EXERCISE => Below are some entries. Copy each line in them that holds "game".

Front-end code edit data =>
- - -
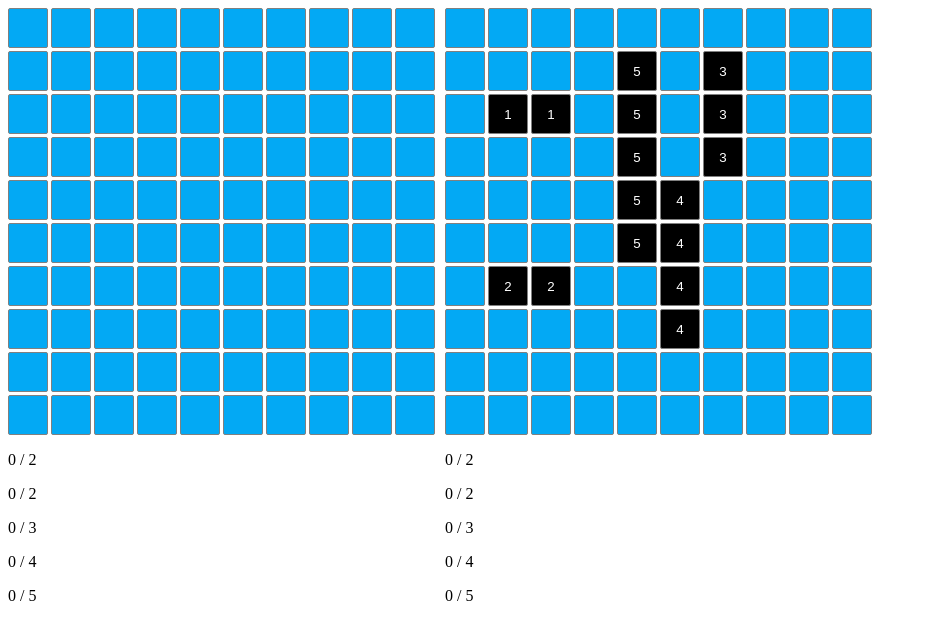
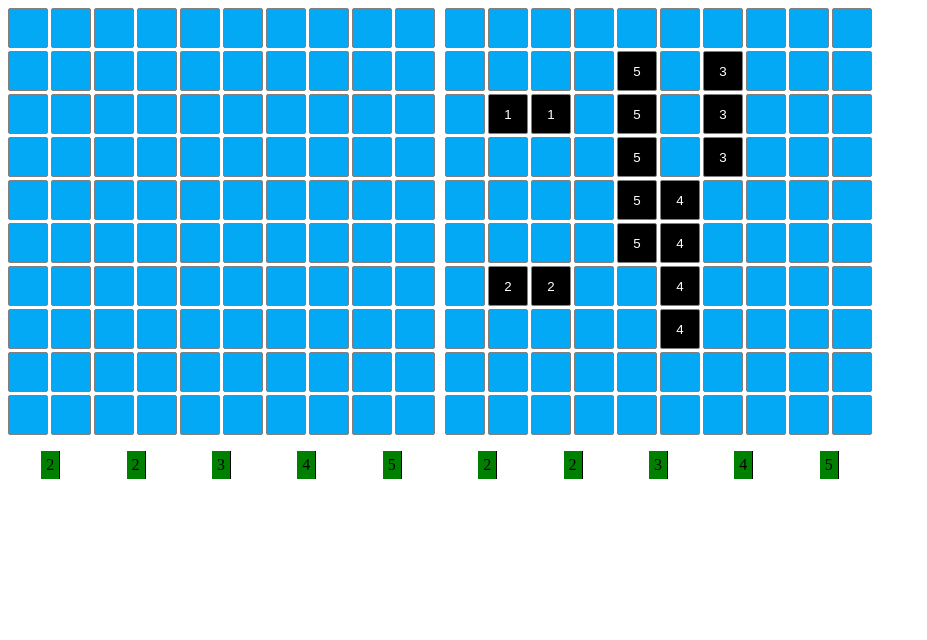
Before and after one commit to Signatune/battleship, a website built with webpack: page src/index.html in a window 1280 px wide. Shown: the whole page, without its empty margins (0-927 px from the left). Built offline with nearby package versions, Linux system fonts and the light colour scheme.

Commit message:
complete roster functionality according to game rules

```diff
--- a/src/index.js
+++ b/src/index.js
@@ -10,12 +10,16 @@ const game = singlePlayerGame();
 
 function updatePlayerRoster() {
   playerRoster.replaceChildren(
-    ...Object.entries(game.getHumanRoster())
+    ...Object.entries(game.getAiRoster())
       .map((entry) => entry[1])
       .map((ship) => {
         const shipEl = document.createElement("p");
 
-        shipEl.textContent = `${ship.getHits()} / ${ship.getLength()}`;
+        shipEl.textContent = `${ship.getLength()}`;
+
+        if (ship.isSunk()) {
+          shipEl.classList.add("sunk");
+        }
 
         return shipEl;
       }),
@@ -24,12 +28,12 @@ function updatePlayerRoster() {
 
 function updateEnemyRoster() {
   enemyRoster.replaceChildren(
-    ...Object.entries(game.getAiRoster())
+    ...Object.entries(game.getHumanRoster())
       .map((entry) => entry[1])
       .map((ship) => {
         const shipEl = document.createElement("p");
 
-        shipEl.textContent = `${ship.getHits()} / ${ship.getLength()}`;
+        shipEl.textContent = `${ship.getLength()}`;
 
         return shipEl;
       }),
--- a/src/styles.css
+++ b/src/styles.css
@@ -30,3 +30,18 @@
   background: black;
   color: white;
 }
+
+.roster {
+  display: flex;
+  justify-content: space-around;
+}
+
+.roster p {
+  background: green;
+  border-right: 1px solid #000;
+  padding: 5px;
+}
+
+.roster p.sunk {
+  background: red;
+}
```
- - -
EXERCISE SOLUTION =>
complete roster functionality according to game rules
@@ -10,12 +10,16 @@ const game = singlePlayerGame();
-    ...Object.entries(game.getHumanRoster())
+    ...Object.entries(game.getAiRoster())
-    ...Object.entries(game.getAiRoster())
+    ...Object.entries(game.getHumanRoster())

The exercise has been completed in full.